According to a recent news article from WRAL, workers in Raleigh, North Carolina marched from the site of a fatal construction accident in remembrance of workers who died or suffered severe on-the-job injury.
Those taking part in the march included members of a national labor union, the North Carolina Counsel of Churches, a farm labor organization, and several other state workers’ rights group. This march was held on International Workers’ Memorial Day.
The site of the accident chosen as the starting place for this year’s march was the construction site where three workers died last month when scaffolding collapsed around a partially completed apartment building in downtown Raleigh. Marchers prayed for these three deceased workers and their families before commencing the march.
Marchers carried signs and placards with them listing the names of 109 North Carolina workers who died on the job in 2013. They carried those signs to state Department of Labor (DOL) offices. One of the messages they wanted to send to the state labor commissioner was about her alleged failure to meaningfully address child labor issues and issues pertaining to the rights of contract workers.
As our Charlotte workers’ compensation attorneys can explain, independent contractors often face particular difficulties when they are injured on the job.
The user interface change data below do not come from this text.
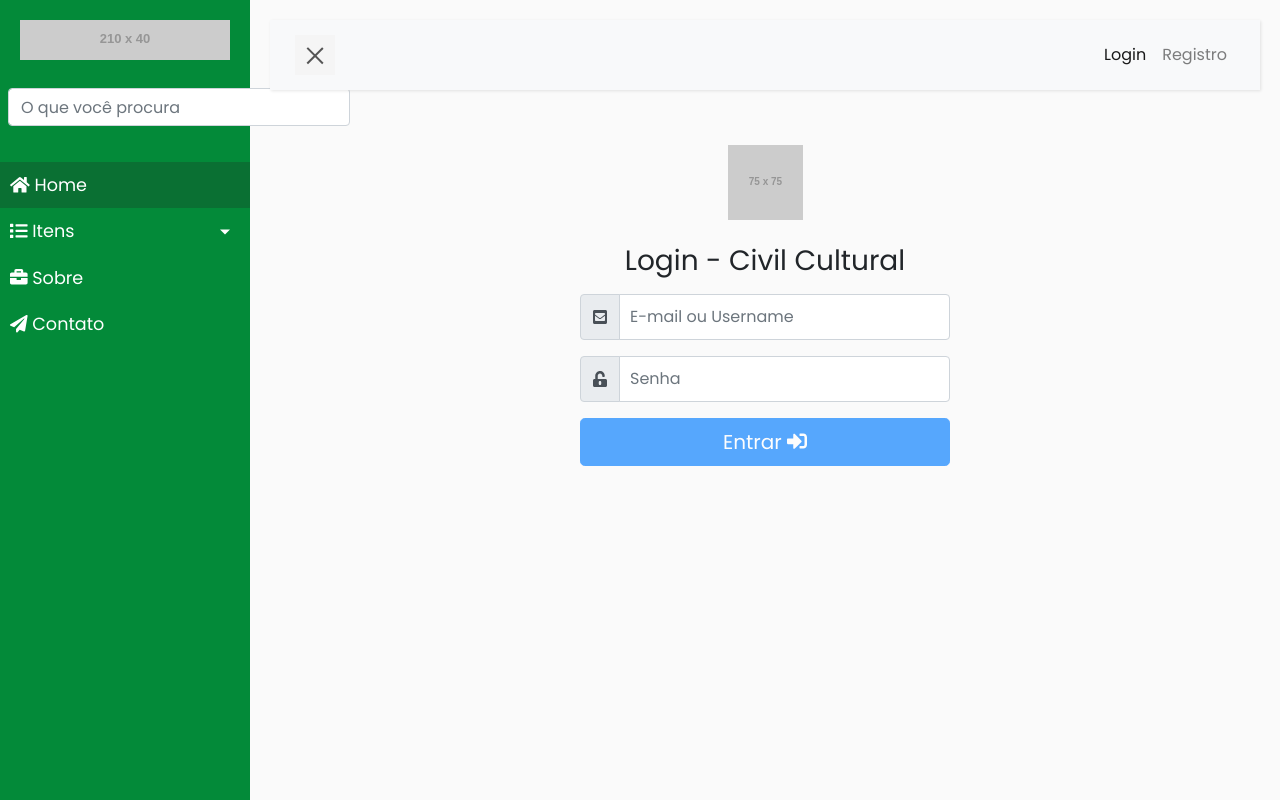
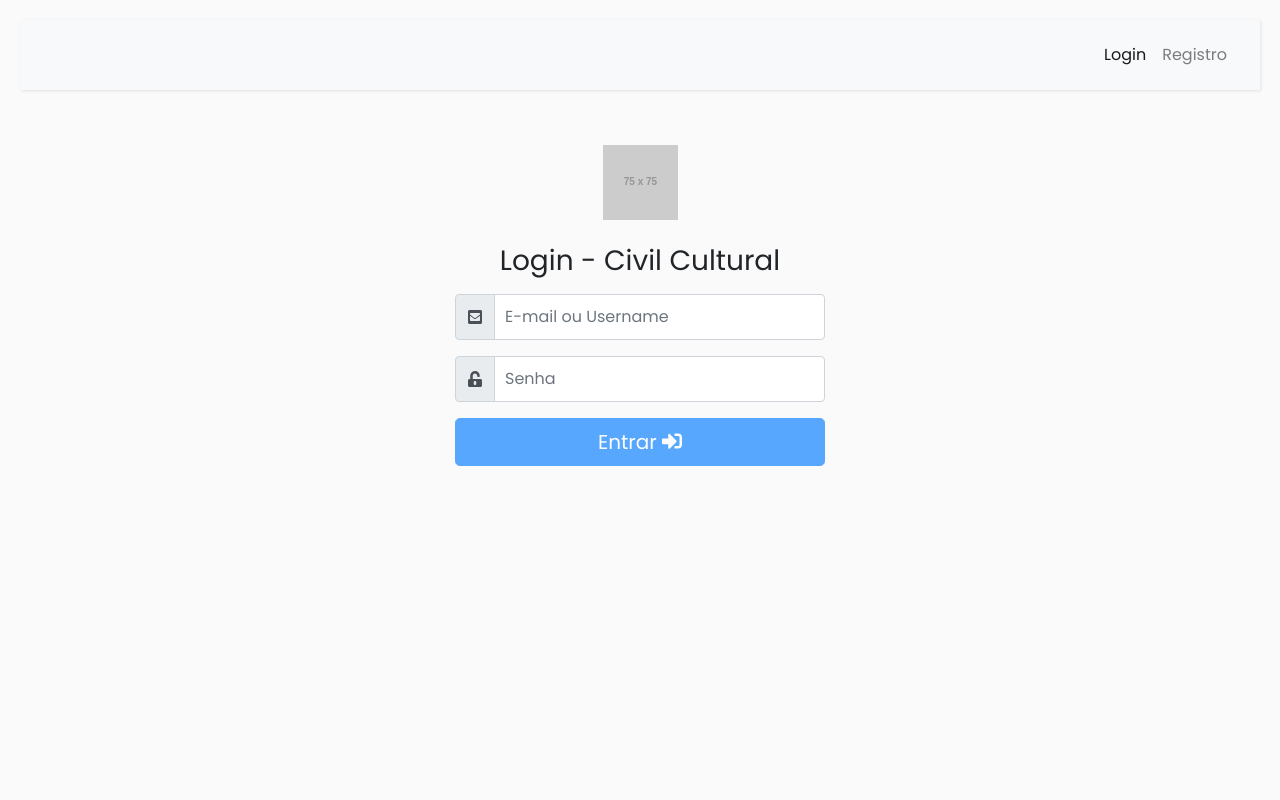
Before and after one commit to rodineiti/cc-gh-pages, a React (Create React App) app: page /login in a window 1280 px wide. Built offline with nearby package versions, Linux system fonts and the light colour scheme.

Commit message:
add control loggedin

```diff
--- a/src/Routes.js
+++ b/src/Routes.js
@@ -5,16 +5,30 @@ import Login from './components/Login/Login';
 import Register from './components/Register/Register';
 import About from './components/About/About';
 import Contact from './components/Contact/Contact';
+import constants from './constants';
+
+const authToken = localStorage.getItem(constants.AUTH_TOKEN) ? true : false;
+
+function PrivateRoute({ component: Component, authenticated, ...rest }) {
+    return (
+        <Route
+            {...rest}
+            render={(props) => authenticated === true
+                ? <Component {...props} />
+                : <Redirect to={{ pathname: '/login', state: { from: props.location } }} />}
+        />
+    )
+}
 
 function Routes(props) {
     return (
         <Switch>
-            <Route exact path="/" component={Home} />
-            <Route path="/login" component={Login} />
-            <Route path="/register" component={Register} />
-            <Route path="/about" component={About} />
-            <Route path="/contact" component={Contact} />
-            <Redirect from="*" to="/" />
+            <PrivateRoute exact path="/" authenticated={authToken} component={Home} />
+            <Route exact path="/login" component={Login} />
+            <Route exact path="/register" component={Register} />
+            <PrivateRoute exact path="/about" authenticated={authToken} component={About} />
+            <PrivateRoute exact path="/contact" authenticated={authToken} component={Contact} />
+            <Redirect from="*" to="/login" />
         </Switch>
     )
 }
--- a/src/components/App.js
+++ b/src/components/App.js
@@ -4,14 +4,17 @@ import { BrowserRouter } from 'react-router-dom'
 import Sidebar from './SideBar';
 import Header from './Header';
 import Routes from '../Routes';
+import constants from '../constants';
+
+const authToken = localStorage.getItem(constants.AUTH_TOKEN) ? true : false;
 
 function App() {
   return (
     <div className="wrapper">
       <BrowserRouter>
-        <Sidebar />
+        <Sidebar visible={authToken} />
         <div id="content">
-          <Header />
+          <Header visible={authToken} />
           <Routes />
         </div>
       </BrowserRouter>
--- /dev/null
+++ b/src/components/Condition.js
@@ -0,0 +1,9 @@
+import React from 'react';
+
+export default props => {
+    if (props.test) {
+        return props.children
+    } else {
+        return false
+    }
+}
--- a/src/components/Header.js
+++ b/src/components/Header.js
@@ -1,6 +1,7 @@
 import React from 'react'
 import { Link } from 'react-router-dom'
 import constants from '../constants';
+import Condition from './Condition';
 
 function Header(props) {
     const authToken = localStorage.getItem(constants.AUTH_TOKEN);
@@ -8,11 +9,13 @@ function Header(props) {
         <nav className="navbar navbar-expand-lg navbar-light bg-light">
             <div className="container-fluid">
 
-                <button type="button" id="sidebarCollapse" className="navbar-btn">
-                    <span></span>
-                    <span></span>
-                    <span></span>
-                </button>
+                <Condition test={props.visible}>
+                    <button type="button" id="sidebarCollapse" className="navbar-btn">
+                        <span></span>
+                        <span></span>
+                        <span></span>
+                    </button>
+                </Condition>
                 <button className="btn btn-dark d-inline-block d-lg-none ml-auto" type="button" data-toggle="collapse" data-target="#navbarSupportedContent" aria-controls="navbarSupportedContent" aria-expanded="false" aria-label="Toggle navigation">
                     <i className="fas fa-align-justify"></i>
                 </button>
--- a/src/components/SideBar.js
+++ b/src/components/SideBar.js
@@ -1,8 +1,10 @@
 import React from 'react';
 import { Link } from 'react-router-dom'
+import Condition from './Condition';
 
 function Sidebar(props) {
     return (
+        <Condition test={props.visible}>
             <nav id="sidebar">
                 <div className="sidebar-header">
                     <h3>
@@ -44,6 +46,7 @@ function Sidebar(props) {
                     </li>
                 </ul>
             </nav>
+        </Condition>
     );
 }
 
```
Lines whose indentation alone changed are shown as unchanged.
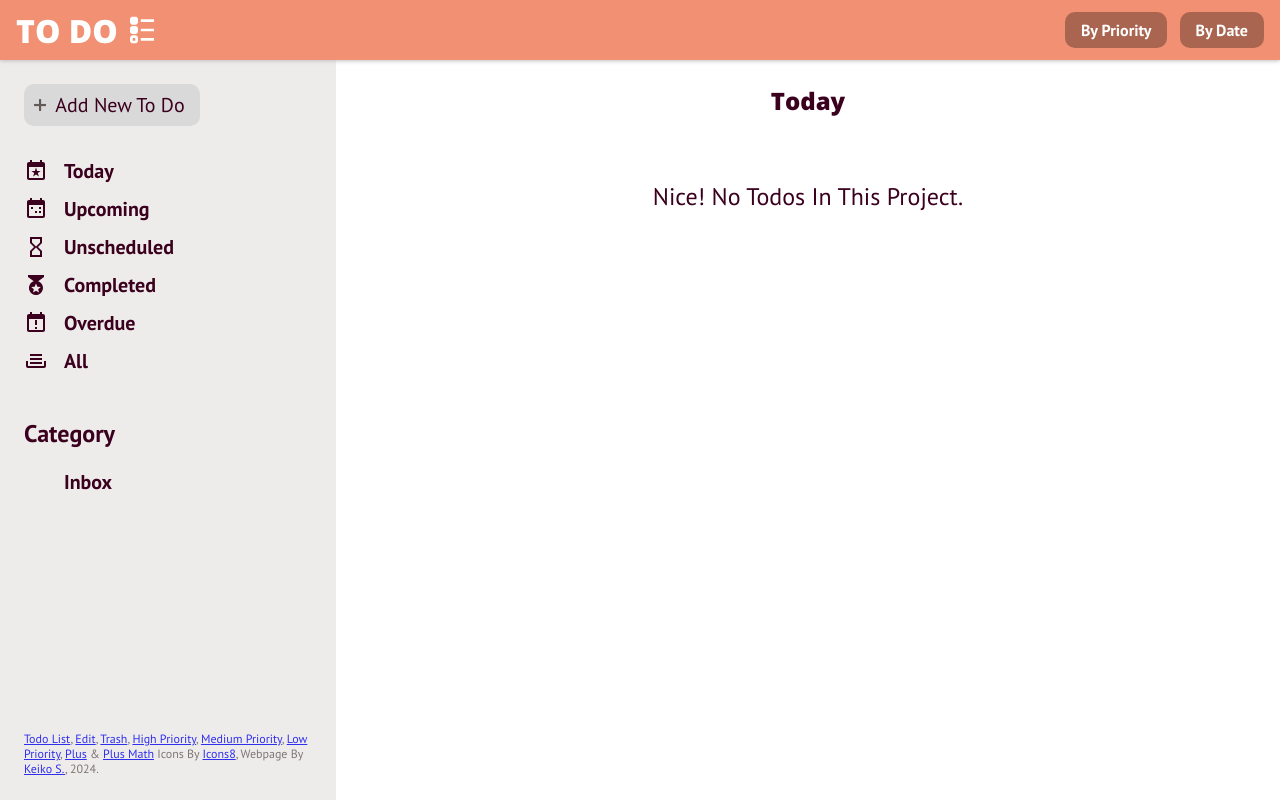
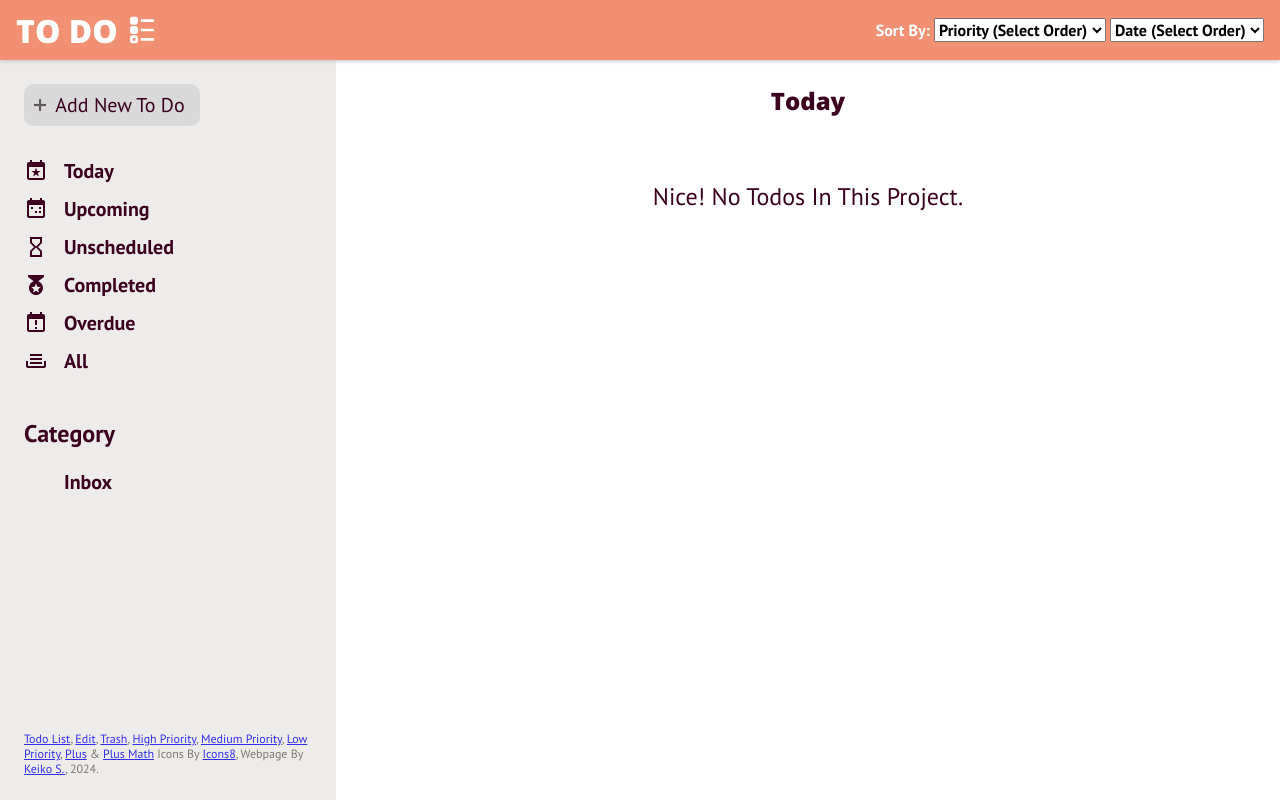
Before and after one commit to kbelltree/odin-todo-list, a website built with webpack: page src/index.html in a window 1280 px wide. Built offline with nearby package versions, Linux system fonts and the light colour scheme; files whose address does not match are found by name.

Commit message:
Update sort buttons to select options

```diff
--- a/src/index.html
+++ b/src/index.html
@@ -12,12 +12,17 @@
             <h1 aria-label="To Do">TO DO</h1>
         </div>
         <div id="sorter">
-            <button type="button" data-filter-name="by-priority">
-                by priority
-            </button>
-            <button type="button" data-filter-name="by-date">
-                by date
-            </button>
+            <span>sort by:</span>
+            <select id="priority-sorter" data-filter-name="by-priority" aria-label="Sort by priority">
+                <option value="" selected disabled>priority (select order)</option>
+                <option value="ascending">high to low priority</option>
+                <option value="descending">low to high priority</option>
+            </select>
+            <select id="date-sorter" data-filter-name="by-date" aria-label="Sort by date">
+                <option value="" selected disabled>date (select order)</option>
+                <option value="ascending">early date first</option>
+                <option value="descending">later date first</option>
+            </select>
         </div>
     </div>
     <div id="content">
```
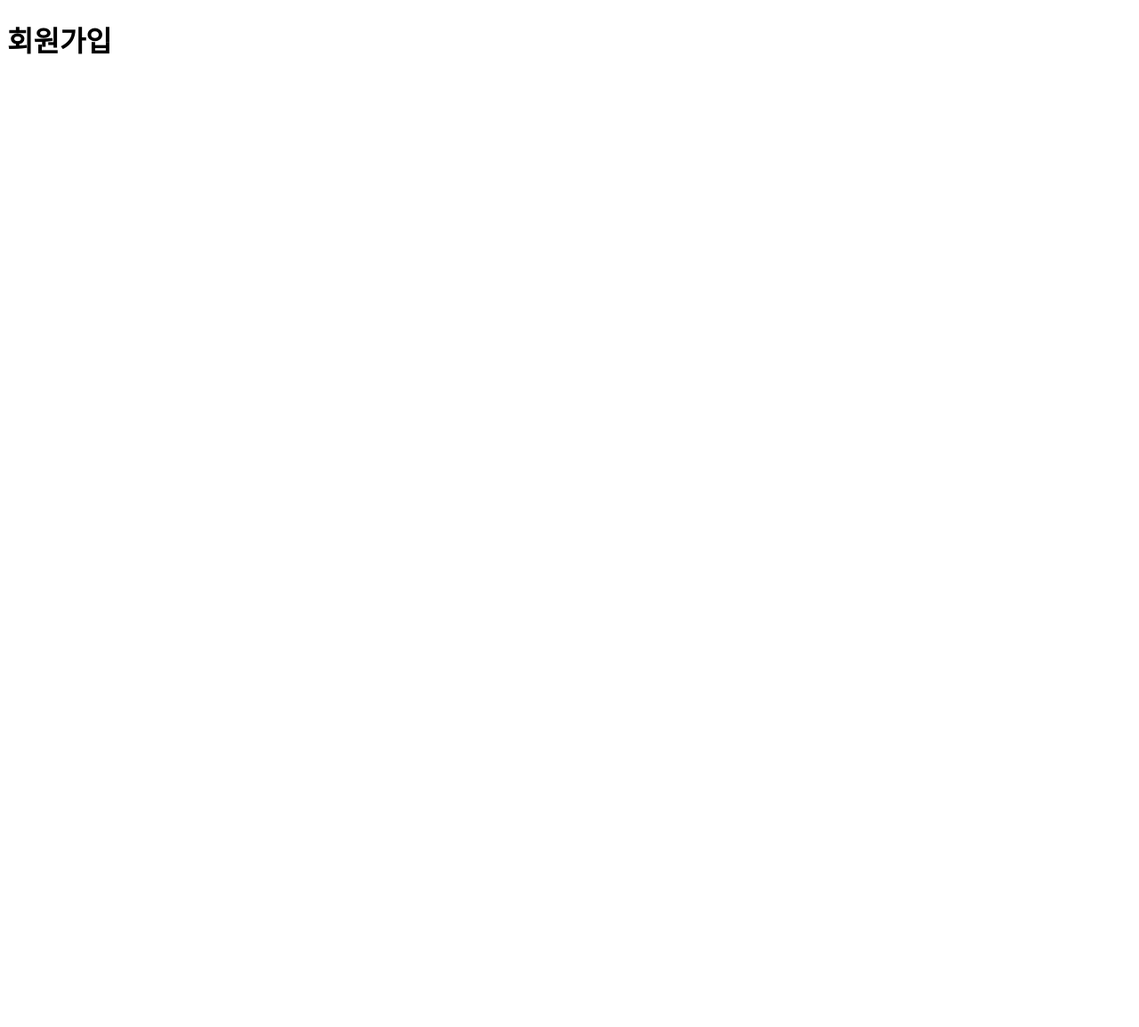
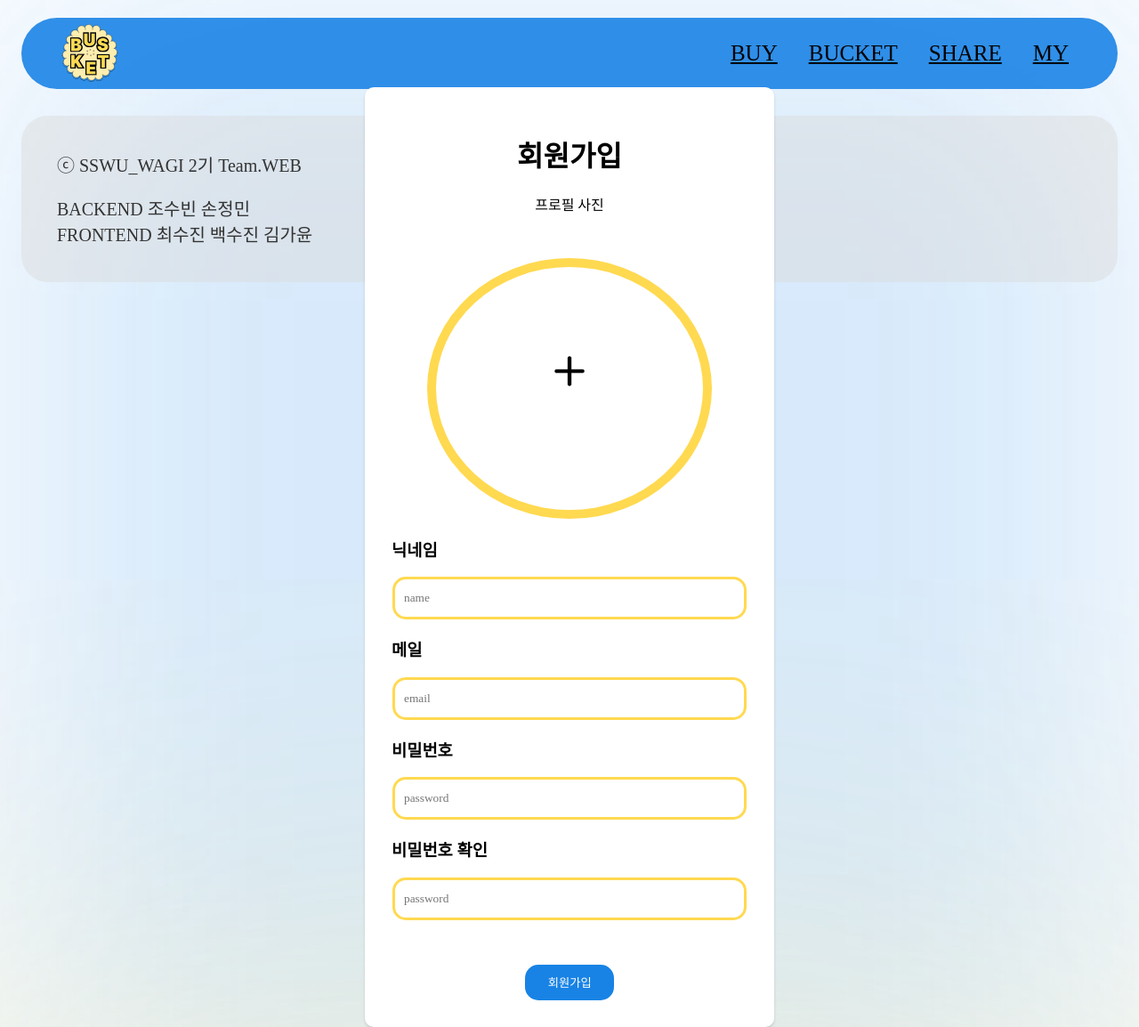
Before and after one commit to s0obang/busket, a Django app: page /accounts/signup/ in a window 1280 px wide. Before the commit the page is almost empty. Shown: the whole page at 89% size. Before the commit the page ends 61 px from the top, so only its background shows below. Run offline with Django 5.2, Linux system fonts and the light colour scheme.

Commit message:
로그인/회원가입 창 초안

```diff
--- /dev/null
+++ b/accounts/static/css/login.css
@@ -0,0 +1,72 @@
+.user_form{
+    width: 100%;
+    text-align: center;
+}
+
+.user_form h3{
+    text-align: left;
+}
+
+.user_form h1{
+    align-items: center;
+}
+
+.user_form input{
+    border: 3px solid #FFD950;
+    border-radius: 15px;
+    padding-left: 10px;
+
+    width: 95%;
+    height: 40px;
+}
+
+.profile{
+    width: 400px;
+    padding: 130px 0;
+    font-size: 0;
+}
+
+.profile_img_button{
+    border: 10px solid #FFD950;
+    border-radius: 100%;
+
+    padding: 120px;
+    margin: 0 auto;
+    cursor: pointer;
+
+    font-weight: bolder;
+    font-size: 30px;
+}
+
+.preview{
+}
+
+
+
+/*
+#profile_img::file-selector-button{
+    display: none;
+}
+*/
+
+.user_form input[type="submit"]{
+    background-color: #1883E5;
+    color: white;
+
+    border: none;
+    padding: none;
+    cursor: pointer;
+
+    width: 100px;
+    margin-top: 50px;
+}
+
+.user_form input[type="submit"]:hover{
+    background-color: #81c2ff;
+}
+
+img{
+    width: 50px;
+    height: 50px;
+    margin: 5px;
+}
--- /dev/null
+++ b/accounts/static/css/modal.css
@@ -0,0 +1,24 @@
+.modal{
+    position: absolute;
+    display: flex;
+
+    justify-content: center;
+    top: 0;
+    left: 0;
+
+    width: 100%;
+    height: 100%;
+}
+
+.modal_body{
+    position: absolute;
+    top: 30%;
+
+    width: 400px;
+    padding: 30px;
+    text-align: center;
+
+    background-color: #ffffff;
+    border-radius: 10px;
+    box-shadow: 0 2px 3px 0 rgba(34, 36, 38, 0.15);
+}
--- /dev/null
+++ b/accounts/static/js/profile.js
@@ -0,0 +1,11 @@
+function readURL(input) {
+    if (input.files && input.files[0]) {
+      var reader = new FileReader();
+      reader.onload = function(e) {
+        document.getElementById('preview').src = e.target.result;
+      };
+      reader.readAsDataURL(input.files[0]);
+    } else {
+      document.getElementById('preview').src = "";
+    }
+  }
--- a/accounts/templates/my.html
+++ b/accounts/templates/my.html
@@ -1,5 +1,7 @@
+{% extends "base.html" %}
 <!DOCTYPE html>
-<html lang="en">
+<html lang="ko">
+{% block content %}
 <head>
     <meta charset="UTF-8">
     <meta name="viewport" content="width=device-width, initial-scale=1.0">
@@ -8,4 +10,5 @@
 <body>
 
 </body>
+{% endblock %}
 </html>
--- a/accounts/templates/signup.html
+++ b/accounts/templates/signup.html
@@ -1,11 +1,43 @@
-<!DOCTYPE html>
-<html lang="en">
+{% extends "my.html" %}
+{% load static %}
+{% block content %}
+<html>
     <head>
         <meta charset="UTF-8">
         <meta name="viewport" content="width=device-width, initial-scale=1.0">
-    <title>Document</title>
+        <link rel="stylesheet" href="{% static 'css/modal.css' %}">
+        <link rel="stylesheet" href="{% static 'css/login.css' %}">
+        <script src="{% static 'js/profile.js' %}"></script>
+        <title>회원가입</title>
     </head>
+
     <body>
+        <div class="modal"> <!--회원가입 모달창-->
+            <div class="modal_body"> <!--회원가입 모달창 내용-->
+                <div class="container">
+                    <form class="user_form">
                         <h1>회원가입</h1>
+                        <p>프로필 사진</p>
+                        <div class="profile">
+                            <label class="profile_img_button" for="profile_img">
+                                <img src="{% static 'img/Plus.png' %}" id="preview">
+                            </label>
+                            <input id='profile_img' type='file' accept='image/*' style="display: none;" onchange="readURL(this);"/>
+
+                        </div>
+                        <h3> 닉네임 </h3>
+                        <input type="text" placeholder="name">
+                        <h3> 메일 </h3>
+                        <input type="text" placeholder="email">
+                        <h3> 비밀번호 </h3>
+                        <input type="password" placeholder="password">
+                        <h3> 비밀번호 확인 </h3>
+                        <input type="password" placeholder="password">
+                        <input type="submit" value="회원가입 ">
+                    </form>
+                </div>
+            </div>
+        </div>
     </body>
 </html>
+{% endblock %}
```
Also changed, not shown: accounts/templates/login.html (+29 -4 lines), accounts/static/img/Plus (2).png (added), accounts/static/img/Plus.png (added), accounts/static/img/facebook.png (added), accounts/static/img/google.png (added), accounts/static/img/naver.png (added), accounts/static/img/x.png (added). Lines whose indentation alone changed are shown as unchanged.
An employee is deemed eligible for compensation under the state’s workers’ compensation system, and employers are required to maintain workers’ compensation insurance or provide proof they are properly self-bonded and have funds set aside to pay any claims.
Independent contractors, on the other hand, are not considered employees, and thus not entitled to benefits or workers’ compensation benefits. There is a test as to whether a worker is an employee or an independent contractor, and there are many factors as part of this, but there are only four or five courts really consider when making a determination.
The most important factor is often called the control test. Under the control test, courts look at how much control an employer or contractor has over worker’s performance. For example, if you hire someone to paint your garage, you typically pick a color and let them go to work. They provide their own tools and equipment, use as many workers as they deem necessary, and get the job without your involvement or interference. Once the job is complete, they show you the work and ask what you think. In this case, you have hired an independent contractor to paint your garage. You do not have an employee.
On the other hand, if a contractor is hired to paint your garage, and he hires someone to work for him, he will probably supervise the employee’s conduct, pay the employee for the number of hours on the job, routinely inspect the work while it is still underway, and make changes when necessary. This painter is probably an employee of contractor.
A problem arises when a construction company hires people as laborers and supervises them as if they were employees, but tells them when to get to work, when to take breaks, and when to leave, and then tries to treat them like independent contractors when it comes to denying them benefits.
If you have been injured at work, contact the Lee Law Offices at 800-887-1965.
Workers’ advocates march from site of fatal construction accident , April 28, 2015, WRAL
More Blog Entries:
Shubert v. Macy’s West, Inc. – Failure to Adhere to Care Plan, March 19, 2015, Charlotte Workers’ Compensation Lawyer Blog